Presenting their findings at the American College of Cardiology’s 66th Annual Scientific Session, the researchers say their results could help more women to benefit from HRT, as many have been deterred from using the drugs over their association with cancer risk
“With proper screening and proper follow-up, from a cardiovascular standpoint I believe it is beneficial to take hormone replacement therapy,” says lead author Yoav Arnson, a postdoctoral scientist at Cedars-Sinai Medical Center in Los Angeles, California.
“Our results confirm and enhance previous work in terms of showing lower atherosclerosis. In addition, we’ve shown very clear survival benefits of using hormone replacement therapy.”
The researchers retrospectively studied 4,286 post-menopausal women who underwent coronary artery calcium (CAC) scanning over a 14-year period. The scan, performed via computed tomography, indicates the level of calcification in the coronary arteries, which is a marker of atherosclerotic plaque development.
Forty-one percent of women were taking HRT at the time of their scan.
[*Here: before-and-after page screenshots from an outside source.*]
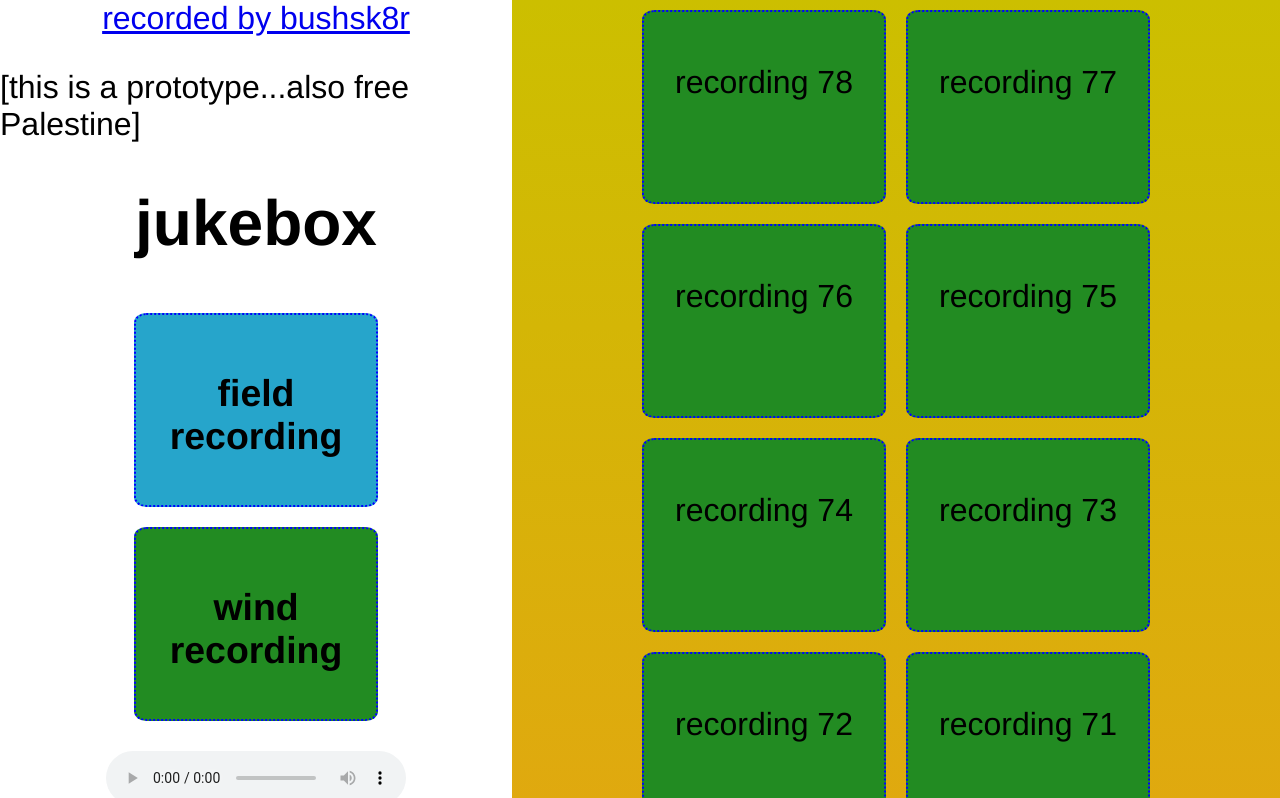
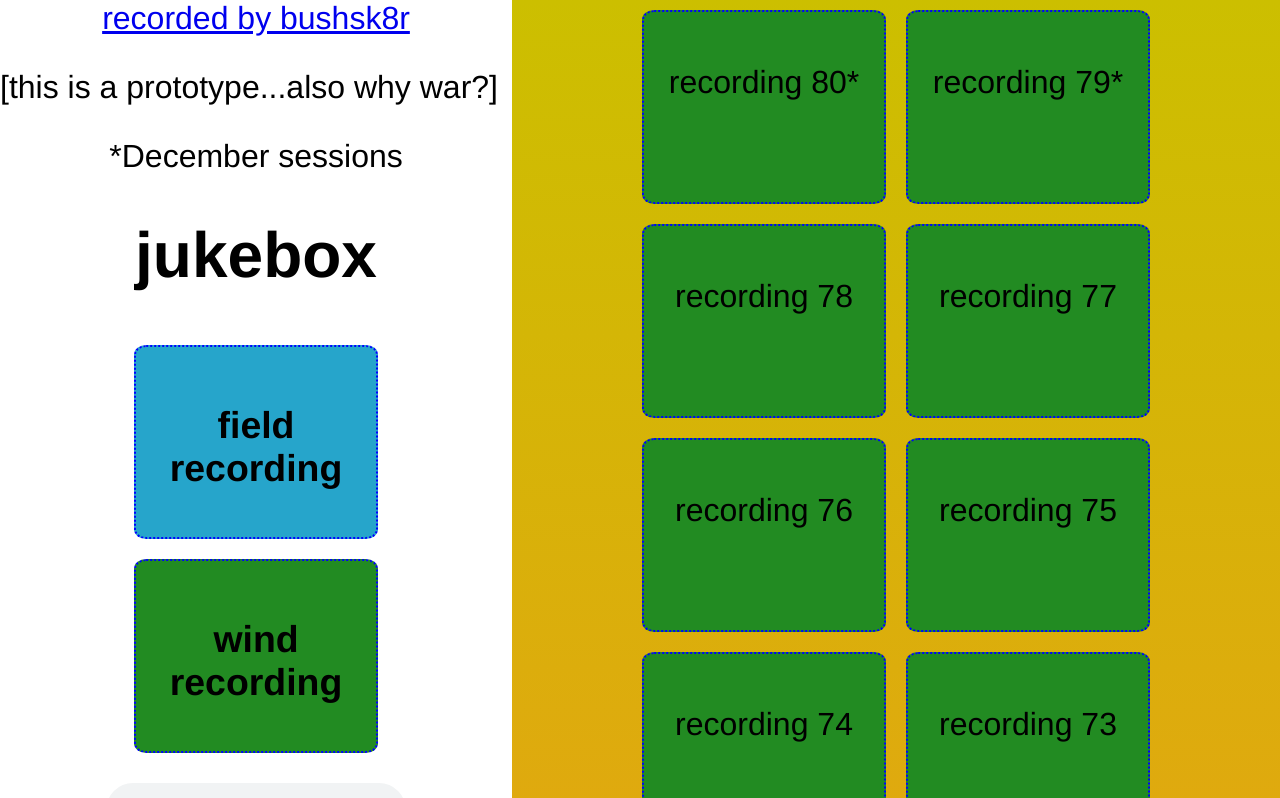
Before and after one commit to justinmsaga/audio_player, a React (Vite) app: page / in a window 1280 px wide. Shown: the top 798 px of the page. Built offline with nearby package versions, Linux system fonts and the light colour scheme.

Commit message:
December sessions

```diff
--- a/src/App.jsx
+++ b/src/App.jsx
@@ -139,7 +139,8 @@ export default function App(){
                 style = {style}
             >
             <a href="https://baked.cloud/about/who.html">recorded by bushsk8r</a>
-            <p class="subheading">[this is a prototype...also free Palestine]</p>
+            <p class="subheading">[this is a prototype...also why war?]</p>
+            <p>*December sessions</p>
             <h1 class="title">jukebox</h1>
             {recType}
             <Media
--- a/src/Field Recording.js
+++ b/src/Field Recording.js
@@ -1,4 +1,16 @@
-export default[
+export default [
+    {
+        id: 80,
+        name: "recording 80*",
+        location: "https://arweave.net/0Ywfi4IvLBwYJxukrCnMd2RE0ccMENETmJlODDW4nTc",
+        description: "December sessions",
+    },
+    {
+        id: 79,
+        name: "recording 79*",
+        location: "https://arweave.net/PE0Ca8F-HzEd_UxdyfRNKzjkTi2SsJ3li5wgZOEzjuU",
+        description: "December sessions",
+    },
     {
         id: 78,
         name: "recording 78",
--- a/src/Wind Recording.js
+++ b/src/Wind Recording.js
@@ -1,4 +1,22 @@
-export default[
+export default [
+    {
+        id: 56,
+        name: "forest 56*",
+        location: "8aLUVznTfM2koIV3ZQxvn50U6ytMMuWyTkHC5RETcpA",
+        description: "December sessions",
+    },
+    {
+        id: 55,
+        name: "forest 55*",
+        location: "SL_E39vzJIjsoxFjd-cMKjj8O_CszNPJH_zU69r07p4",
+        description: "December sessions",
+    },
+    {
+        id: 54,
+        name: "forest 54*",
+        location: "eXcOAgXhbHmAYrburs8ZvkJrL7rJJ87c7dJtgEu-AcM",
+        description: "December sessions",
+    },
     {
         id: 53,
         name: "forest 53",
@@ -52,11 +70,11 @@ export default[
         name: "forest 45",
         location: "hlQC8EKy1hTTmAKvkAjZHsvBVS2i40bP_yPGlQ27wqY",
         description: "commuter vibes"
-   },
-   {
+    },
+    {
         id: 44,
         name: "forest 44",
-       location: "OsEYwpL6WiSi0-Bdvpt38AUuLTkOEp1lJY3twSJkHmY",
+        location: "OsEYwpL6WiSi0-Bdvpt38AUuLTkOEp1lJY3twSJkHmY",
         description: "struggling with breath on high notes, birds still laughing"
     },
     {
```
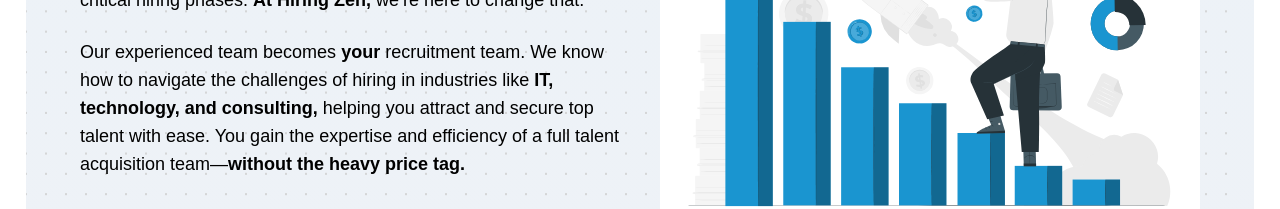
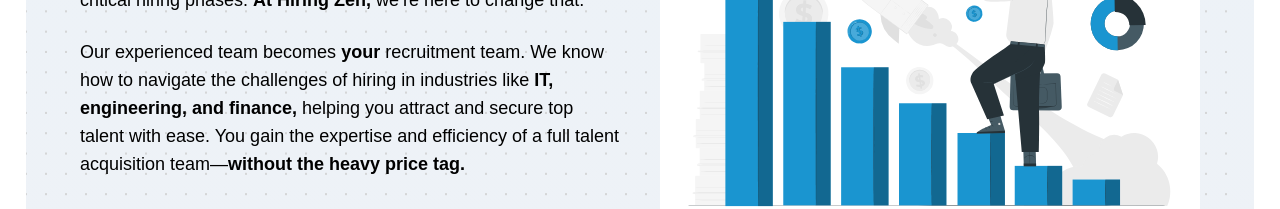
Before and after one commit to fletcherchase21/Hiring-Zen, a Next.js app: page / in a window 1280 px wide. Shown: the part 2949-3158 px from the top of the page. Built offline with nearby package versions, Linux system fonts and the light colour scheme; a web font is replaced by a local one; what fluid-tailwind would draw is missing.

Commit message:
Update overwhelmed.js
small edits to industries

```diff
--- a/components/overwhelmed.js
+++ b/components/overwhelmed.js
@@ -35,7 +35,7 @@ const Overwhelmed = () => {
               here to change that.</p>
             <br />
             <p className='body-tex !text-left'>Our experienced team becomes <span className='font-bold'>your</span> recruitment team. We know how to navigate the
-              challenges of hiring in industries like <span className='font-bold'>IT, technology, and consulting,</span> helping you
+              challenges of hiring in industries like <span className='font-bold'>IT, engineering, and finance,</span> helping you
               attract and secure top talent with ease. You gain the expertise and efficiency of a full
               talent acquisition team—<span className='font-bold'>without the heavy price tag.</span>
             </p>
```
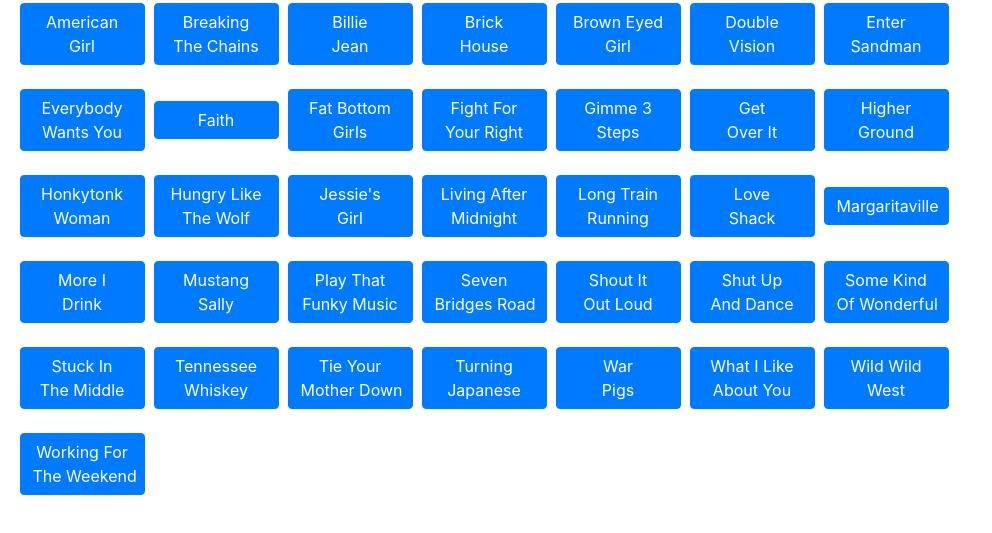
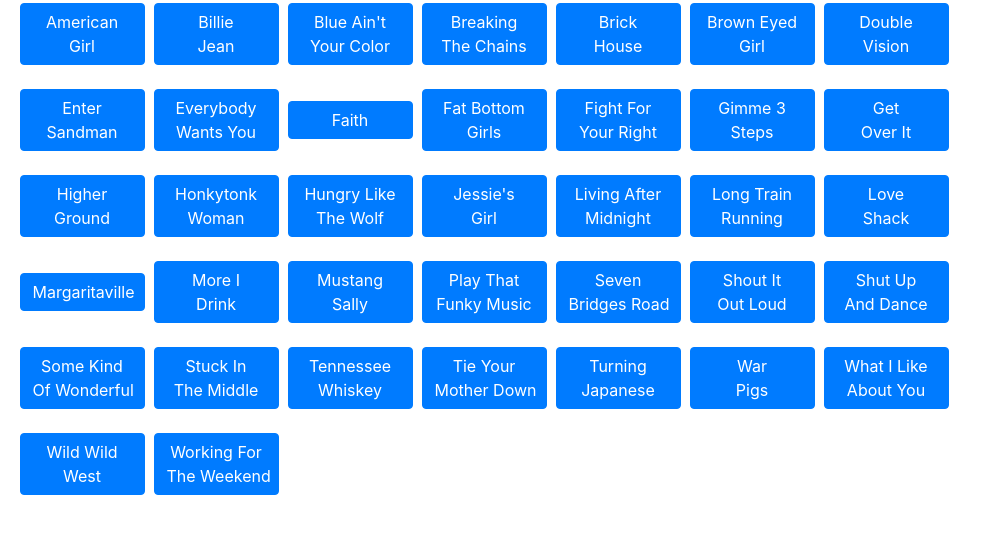
Before and after one commit to GHMusicalCoder/TTGLyrics, a plain HTML site: page index.html in a window 1280 px wide. Shown: the part 45-578 px from the top of the page, without its empty margins (0-992 px from the left). Drawn offline with Linux system fonts and the light colour scheme.

Commit message:
added blue ain't your color

```diff
--- a/index.html
+++ b/index.html
@@ -15,8 +15,9 @@
 
             // format of a song entry is file name (without html), button info in html
             songList.push(['amergirl','American<br/>Girl']);
+            songList.push(['billiejean','Billie<br/>Jean']);
+            songList.push(['bluecolor','Blue Ain\'t<br/>Your Color']);
             songList.push(['breakchain','Breaking<br/>The Chains']);
-            songList.push(['billiejean','Billie<br/>Jean']);
             songList.push(['brickhouse','Brick<br/>House']);
             songList.push(['browneye','Brown Eyed<br/>Girl']);
             songList.push(['doublevision','Double<br/>Vision']);
```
The CAC results showed that these women had a lower build-up of plaques in the arteries, with a mean score of 72.1 compared with 119.2 in women not taking HRT. This held true for every age group when they stratified women in five-yearly intervals.
A CAC score can range from zero – indicating no risk of imminent coronary event – to over a 1,000, which indicates a very severe risk of an event (a score of 11–100 indicates mild risk and 101–400 moderate risk).
The researchers found that, after adjusting for confounders, HRT was associated with a 37% lower risk of having a high CAC score (>399). Women on HRT were also significantly more likely to have a CAC score of 0, indicating a complete absence of identifiable coronary plaque.
Women who were taking HRT at baseline were also 30% less likely to die during a mean follow-up of 8.4 years, with a mortality rate of 5.8% versus 6.8% in those not taking HRT.
It has been suggested that oestrogen has a protective effect on cardiovascular health because it helps increase the flexibility of blood vessels and has beneficial effects on cholesterol levels. However, evidence to support a cardiovascular benefit of oestrogen supplementation through HRT has been mixed, and some studies have suggested that the timing of beginning HRT may be crucial to determining any cardiovascular benefit.
In the current study, however, the researchers note that they observed a benefit of HRT at all ages.
“HRT resulted in lower atherosclerosis and improved survival for all age groups and for all levels of coronary calcium,” says Arnson. “From this we do think it is beneficial, but we would need prospective or randomised studies to determine which groups might not benefit or even be harmed by this therapy.”
Emily Reeve, senior cardiac nurse at charity organisation the British Heart Foundation, comments: “This study builds on previous research that suggests oestrogen helps protect heart health, by showing HRT could help combat the furring of the arteries that causes a heart attack.
“However, to draw any firm conclusions, we need data from larger trials, as previous research has also shown some forms of HRT could increase the risk of a heart attack or stroke.”
She adds that the appropriateness of HRT should be considered on an individual basis, but “for most menopausal women – especially those under the age of 60 – the benefits of taking HRT outweigh any potential risks”.
 Arnson Y, Rozanski A & Gransar H et al. Hormone replacement therapy is associated with less coronary atherosclerosis and lower mortality. To be presented at: American College of Cardiology 66th Annual Scientific Session; Washington, DC; 17-19 March 2017.